* Work required:
Return all lines from the listing below that include the word "into".

######

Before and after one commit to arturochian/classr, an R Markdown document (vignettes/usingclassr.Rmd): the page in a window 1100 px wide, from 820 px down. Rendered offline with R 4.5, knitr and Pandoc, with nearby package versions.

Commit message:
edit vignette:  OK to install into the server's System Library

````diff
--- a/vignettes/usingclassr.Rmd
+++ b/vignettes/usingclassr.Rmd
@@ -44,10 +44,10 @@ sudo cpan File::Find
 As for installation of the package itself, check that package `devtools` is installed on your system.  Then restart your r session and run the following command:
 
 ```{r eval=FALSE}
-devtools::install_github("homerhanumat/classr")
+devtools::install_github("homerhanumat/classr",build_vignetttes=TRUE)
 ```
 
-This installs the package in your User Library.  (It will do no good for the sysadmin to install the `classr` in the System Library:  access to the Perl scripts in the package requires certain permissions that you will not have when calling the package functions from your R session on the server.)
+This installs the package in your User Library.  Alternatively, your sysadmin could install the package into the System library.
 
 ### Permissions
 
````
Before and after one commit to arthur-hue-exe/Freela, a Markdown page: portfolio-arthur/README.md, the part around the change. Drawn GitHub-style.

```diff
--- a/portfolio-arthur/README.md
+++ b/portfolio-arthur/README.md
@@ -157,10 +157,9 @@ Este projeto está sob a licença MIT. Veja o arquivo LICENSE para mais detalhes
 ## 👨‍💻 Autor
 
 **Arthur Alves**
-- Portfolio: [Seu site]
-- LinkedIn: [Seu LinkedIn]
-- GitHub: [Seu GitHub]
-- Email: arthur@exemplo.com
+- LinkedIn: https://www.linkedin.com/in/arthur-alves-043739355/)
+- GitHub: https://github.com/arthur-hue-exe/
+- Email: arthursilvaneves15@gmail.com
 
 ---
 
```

######

* Reply to the exercise:
edit vignette:  OK to install into the server's System Library
+This installs the package in your User Library.  Alternatively, your sysadmin could install the package into the System library.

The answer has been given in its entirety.